Amazon has generally been considered the standard-bearer for product recommendations, and for good reason. The retail giant utilizes user data on past purchases, browsed-for items, and even what users have recommended to others to generate recommendations. Just think, recommendations likely popped up in the sidebar during your most recent Amazon binge. “People who viewed this product also viewed...” often appears as you scroll. A chatbot may even appear with ideas related to your shopping history. This is conversational marketing at work.
Still, these advancements fall short of creating a truly personal experience that can predict and assist buying behavior by having a full view of who the person is — not just their recent search and purchase history. Even common segmentation methods fall short by making assumptions based on age and gender that fail to account for many outlying factors that can be easily discovered.
The future of retail will be defined by immersive, conversational experiences that lead to better customer interactions and increased buyer loyalty from brands that stay ahead of the curve. While conversational marketing has taken many companies this far, using conventional conversational marketing techniques, in conjunction with machine learning, can be the answer retailers are looking to create the experience of the future.
Online retail: Blending conversational marketing with AI technologies
While conversational marketing has become the trend in business-to-business (B2B) demand generation strategy, there exists a huge business-to-consumer (B2C) opportunity, as well.
Conversational marketing practices utilize website chat features and chatbots to initiate in-the-moment interactions with customers and build context to quickly qualify them for the appropriate next step.
According to David Cancel’s aptly titled book, Conversational Marketing, both baby boomers and millennials are likely to adopt the use of chatbots, with a majority in both groups finding instantaneous responses and quick answers to simple questions being potential benefits.
Aside from the obvious advantage of getting answers to product questions, automated chatbots offer a number of opportunities to enhance shopping experiences when coupled with data.
Machine learning and chatbots
While many B2C companies are already leveraging chatbots to streamline the customer experience, there lies even greater opportunity with machine learning to truly learn from and predict consumer behavior.

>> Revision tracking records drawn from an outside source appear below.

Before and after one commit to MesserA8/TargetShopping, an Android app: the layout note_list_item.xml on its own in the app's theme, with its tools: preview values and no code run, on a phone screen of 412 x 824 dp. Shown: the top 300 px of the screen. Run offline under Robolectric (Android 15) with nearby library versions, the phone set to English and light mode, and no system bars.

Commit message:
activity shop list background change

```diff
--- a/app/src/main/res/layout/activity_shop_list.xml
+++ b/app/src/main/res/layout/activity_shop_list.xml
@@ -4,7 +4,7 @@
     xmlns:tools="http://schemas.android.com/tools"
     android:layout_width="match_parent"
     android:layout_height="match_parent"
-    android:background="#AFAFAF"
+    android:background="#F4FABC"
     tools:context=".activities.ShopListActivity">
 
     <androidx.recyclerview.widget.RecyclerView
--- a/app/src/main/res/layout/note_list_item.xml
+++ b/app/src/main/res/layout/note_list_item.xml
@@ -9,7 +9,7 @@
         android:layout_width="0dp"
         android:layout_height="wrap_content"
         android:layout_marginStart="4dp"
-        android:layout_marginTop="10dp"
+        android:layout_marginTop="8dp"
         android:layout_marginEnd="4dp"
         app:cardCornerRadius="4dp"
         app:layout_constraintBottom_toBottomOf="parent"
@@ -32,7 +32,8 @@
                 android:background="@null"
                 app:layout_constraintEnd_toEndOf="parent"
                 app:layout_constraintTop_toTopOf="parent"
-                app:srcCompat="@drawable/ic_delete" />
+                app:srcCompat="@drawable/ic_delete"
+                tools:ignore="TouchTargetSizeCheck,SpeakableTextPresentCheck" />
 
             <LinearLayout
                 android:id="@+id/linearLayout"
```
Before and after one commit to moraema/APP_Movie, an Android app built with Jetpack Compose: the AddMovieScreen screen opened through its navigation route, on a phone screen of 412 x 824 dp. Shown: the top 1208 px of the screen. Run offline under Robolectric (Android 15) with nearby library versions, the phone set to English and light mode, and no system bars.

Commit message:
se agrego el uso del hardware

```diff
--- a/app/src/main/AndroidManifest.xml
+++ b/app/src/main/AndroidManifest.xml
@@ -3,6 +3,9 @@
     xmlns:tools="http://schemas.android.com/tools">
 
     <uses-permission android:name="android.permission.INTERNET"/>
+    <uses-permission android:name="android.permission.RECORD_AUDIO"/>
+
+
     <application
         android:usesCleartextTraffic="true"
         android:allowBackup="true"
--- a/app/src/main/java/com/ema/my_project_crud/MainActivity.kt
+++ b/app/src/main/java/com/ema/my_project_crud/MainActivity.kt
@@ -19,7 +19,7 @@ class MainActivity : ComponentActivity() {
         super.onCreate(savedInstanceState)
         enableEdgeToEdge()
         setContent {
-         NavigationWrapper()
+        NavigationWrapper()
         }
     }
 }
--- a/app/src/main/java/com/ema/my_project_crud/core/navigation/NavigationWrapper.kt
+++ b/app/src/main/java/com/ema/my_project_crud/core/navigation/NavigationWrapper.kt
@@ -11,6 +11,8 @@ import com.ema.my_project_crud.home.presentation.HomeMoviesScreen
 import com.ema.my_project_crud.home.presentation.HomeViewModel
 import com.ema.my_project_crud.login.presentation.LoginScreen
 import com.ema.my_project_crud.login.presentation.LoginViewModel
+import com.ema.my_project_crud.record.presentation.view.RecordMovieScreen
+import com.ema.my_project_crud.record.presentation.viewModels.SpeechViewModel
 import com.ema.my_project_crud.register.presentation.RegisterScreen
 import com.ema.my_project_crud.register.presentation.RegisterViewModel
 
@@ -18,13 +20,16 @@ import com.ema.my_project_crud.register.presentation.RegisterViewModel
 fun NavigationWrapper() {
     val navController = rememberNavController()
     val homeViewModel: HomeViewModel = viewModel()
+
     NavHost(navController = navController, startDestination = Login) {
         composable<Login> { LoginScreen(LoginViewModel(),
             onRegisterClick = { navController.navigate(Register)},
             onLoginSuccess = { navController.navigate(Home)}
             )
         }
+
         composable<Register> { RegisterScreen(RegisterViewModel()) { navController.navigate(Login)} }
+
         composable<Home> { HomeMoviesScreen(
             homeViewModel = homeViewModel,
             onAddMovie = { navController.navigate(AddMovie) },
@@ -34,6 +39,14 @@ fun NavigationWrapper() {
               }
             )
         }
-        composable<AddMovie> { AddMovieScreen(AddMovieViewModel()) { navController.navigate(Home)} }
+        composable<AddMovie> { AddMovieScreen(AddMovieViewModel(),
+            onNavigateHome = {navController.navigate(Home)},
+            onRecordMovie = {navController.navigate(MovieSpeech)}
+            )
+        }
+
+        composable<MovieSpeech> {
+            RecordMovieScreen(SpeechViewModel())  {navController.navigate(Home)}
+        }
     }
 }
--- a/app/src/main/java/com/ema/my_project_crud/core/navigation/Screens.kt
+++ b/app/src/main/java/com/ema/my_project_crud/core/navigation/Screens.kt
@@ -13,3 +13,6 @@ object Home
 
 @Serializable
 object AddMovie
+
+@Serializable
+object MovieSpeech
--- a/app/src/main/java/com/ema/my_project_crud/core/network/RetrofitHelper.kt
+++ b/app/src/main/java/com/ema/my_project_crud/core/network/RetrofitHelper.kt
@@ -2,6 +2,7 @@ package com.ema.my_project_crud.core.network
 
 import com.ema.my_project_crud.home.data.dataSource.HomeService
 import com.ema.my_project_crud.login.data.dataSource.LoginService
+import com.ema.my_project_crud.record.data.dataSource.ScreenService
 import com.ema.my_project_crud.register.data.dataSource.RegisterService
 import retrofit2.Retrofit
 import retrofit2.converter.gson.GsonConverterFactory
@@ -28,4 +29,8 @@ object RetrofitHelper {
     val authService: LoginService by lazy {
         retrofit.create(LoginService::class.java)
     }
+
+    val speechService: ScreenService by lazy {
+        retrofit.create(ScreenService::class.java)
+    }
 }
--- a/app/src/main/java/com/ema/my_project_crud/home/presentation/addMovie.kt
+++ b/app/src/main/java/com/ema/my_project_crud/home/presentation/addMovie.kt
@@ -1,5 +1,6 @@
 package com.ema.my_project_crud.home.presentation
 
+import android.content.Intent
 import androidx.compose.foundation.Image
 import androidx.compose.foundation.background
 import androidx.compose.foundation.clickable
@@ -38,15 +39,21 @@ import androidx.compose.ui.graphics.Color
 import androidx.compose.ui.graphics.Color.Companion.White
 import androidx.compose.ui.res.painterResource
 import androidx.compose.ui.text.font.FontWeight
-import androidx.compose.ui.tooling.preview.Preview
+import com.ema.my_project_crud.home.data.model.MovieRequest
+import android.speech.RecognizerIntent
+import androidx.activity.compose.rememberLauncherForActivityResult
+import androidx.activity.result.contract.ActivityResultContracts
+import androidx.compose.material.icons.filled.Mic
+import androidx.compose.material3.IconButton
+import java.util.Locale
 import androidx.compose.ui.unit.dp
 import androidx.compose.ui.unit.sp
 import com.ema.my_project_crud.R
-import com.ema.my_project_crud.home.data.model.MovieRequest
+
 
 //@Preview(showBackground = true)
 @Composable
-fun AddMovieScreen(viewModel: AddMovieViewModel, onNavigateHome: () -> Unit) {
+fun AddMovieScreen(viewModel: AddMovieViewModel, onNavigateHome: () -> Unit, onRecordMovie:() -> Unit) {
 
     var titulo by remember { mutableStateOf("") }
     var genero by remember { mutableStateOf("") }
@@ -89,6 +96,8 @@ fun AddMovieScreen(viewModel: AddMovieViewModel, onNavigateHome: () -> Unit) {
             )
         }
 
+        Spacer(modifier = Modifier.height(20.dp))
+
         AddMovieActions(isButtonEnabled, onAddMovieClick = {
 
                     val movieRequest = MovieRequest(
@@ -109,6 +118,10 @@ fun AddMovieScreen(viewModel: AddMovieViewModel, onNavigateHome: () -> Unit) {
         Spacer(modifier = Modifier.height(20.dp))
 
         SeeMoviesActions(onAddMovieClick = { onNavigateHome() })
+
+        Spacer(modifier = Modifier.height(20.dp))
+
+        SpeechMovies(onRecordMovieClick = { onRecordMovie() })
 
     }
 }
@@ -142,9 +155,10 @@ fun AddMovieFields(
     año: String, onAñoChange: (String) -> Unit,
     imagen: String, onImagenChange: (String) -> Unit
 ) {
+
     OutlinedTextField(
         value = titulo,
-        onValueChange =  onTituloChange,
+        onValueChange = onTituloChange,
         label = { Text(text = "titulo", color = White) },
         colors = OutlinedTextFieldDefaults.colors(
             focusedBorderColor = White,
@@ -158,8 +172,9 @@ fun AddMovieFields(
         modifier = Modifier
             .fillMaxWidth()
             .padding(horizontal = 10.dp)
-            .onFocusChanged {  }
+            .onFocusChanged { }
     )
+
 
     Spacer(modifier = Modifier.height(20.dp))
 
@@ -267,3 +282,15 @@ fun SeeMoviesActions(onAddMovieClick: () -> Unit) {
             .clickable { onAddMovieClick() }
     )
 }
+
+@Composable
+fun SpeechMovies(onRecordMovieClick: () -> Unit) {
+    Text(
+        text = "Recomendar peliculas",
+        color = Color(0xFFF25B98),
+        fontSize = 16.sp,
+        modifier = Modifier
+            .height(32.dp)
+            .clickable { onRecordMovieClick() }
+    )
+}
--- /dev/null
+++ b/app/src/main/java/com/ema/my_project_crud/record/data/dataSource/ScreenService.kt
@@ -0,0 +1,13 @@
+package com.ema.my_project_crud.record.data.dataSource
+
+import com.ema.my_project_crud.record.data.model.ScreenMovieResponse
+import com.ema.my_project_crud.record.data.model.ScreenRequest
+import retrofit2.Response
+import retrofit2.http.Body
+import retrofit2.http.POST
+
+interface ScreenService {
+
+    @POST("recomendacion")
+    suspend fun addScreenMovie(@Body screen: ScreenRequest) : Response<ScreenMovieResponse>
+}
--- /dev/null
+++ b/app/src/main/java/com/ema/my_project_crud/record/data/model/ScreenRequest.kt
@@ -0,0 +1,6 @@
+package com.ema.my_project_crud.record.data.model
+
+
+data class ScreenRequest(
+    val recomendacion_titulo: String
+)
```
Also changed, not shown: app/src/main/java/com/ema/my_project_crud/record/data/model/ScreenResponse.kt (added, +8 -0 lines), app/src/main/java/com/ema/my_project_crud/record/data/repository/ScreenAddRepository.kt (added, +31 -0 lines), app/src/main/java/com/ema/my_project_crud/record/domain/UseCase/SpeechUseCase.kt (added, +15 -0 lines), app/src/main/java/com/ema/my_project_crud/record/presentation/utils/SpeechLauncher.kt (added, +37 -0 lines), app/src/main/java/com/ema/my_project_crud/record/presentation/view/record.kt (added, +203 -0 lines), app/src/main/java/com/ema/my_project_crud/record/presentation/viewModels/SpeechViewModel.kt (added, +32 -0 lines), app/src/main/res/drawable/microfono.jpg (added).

Today’s practical machine learning models enable rapid iteration of data and deliver quick, reliable data sets.
Data collected from customer conversations about the products they research, buy, and use can tell a deeper story about the customer themselves over time. Instead of a static list of recommended products based on their last purchase, machine learning can help us understand the customer’s lifestyle and habits in such a way as to help the customer make the best purchase in the moment.
As an example, imagine an on-the-go, seasoned business professional with a love of podcasts and streaming music. Our traveling audiophile is a regular adopter of new headphone technology and is on the hunt for a new pair. While segmented data and previous purchase history might be able to get us in the ballpark when it comes to their next tech purchase, it doesn’t tell the whole story.
In fact, the reason for this purchase has nothing to do with a search for the latest technology, but rather because past purchases have missed the mark for this customer’s need for multitasking and call connectivity. In this case, relying on past purchase history or even peer purchasing information won’t help.
However, their experience with a chatbot powered by machine learning can give us helpful predictive data that informs the retailer of their need for a balance between audio quality and the ability to quickly and clearly connect to meetings during travel. A few quick questions allow the chatbot to suggest a new pair of headphones to fit their lifestyle, along with helpful content and reviews that match our customer’s pre-purchase research habits.
Marrying predictive data to emerging technologies
As advances in artificial intelligence (AI) continue to blur the line between human and bot, and retail brands continue to experiment with augmented reality (AR) to replicate brick-and-mortar shopping experiences, it’s vital that data plays a role in the next phase of online shopping.
Not only should brands be placing an emphasis on the aesthetic experience that can be delivered through apps infused with AR, but they should also make room for predictive machine learning data to make the buying process even easier for the consumer, making them more likely to return in the future.
In fact, for any brand wishing to be at the forefront of the next wave of retail evolution, I believe it’s vital that a data governance framework be in place and actively funnel information to teams developing emerging technology.
The days of keeping customer data siloed away from our product teams need to come to an end in order to fully realize the marketplace potential.
The future of retail is filled with possibilities that can completely reshape the way we understand consumer behavior and connect with the consumer to meet their needs in real time.
Taking tangible steps to listen to our customers, learn from them, and act to predict their needs, while delivering a stellar shopping experience along the way, is more than a possibility — it’s a reality.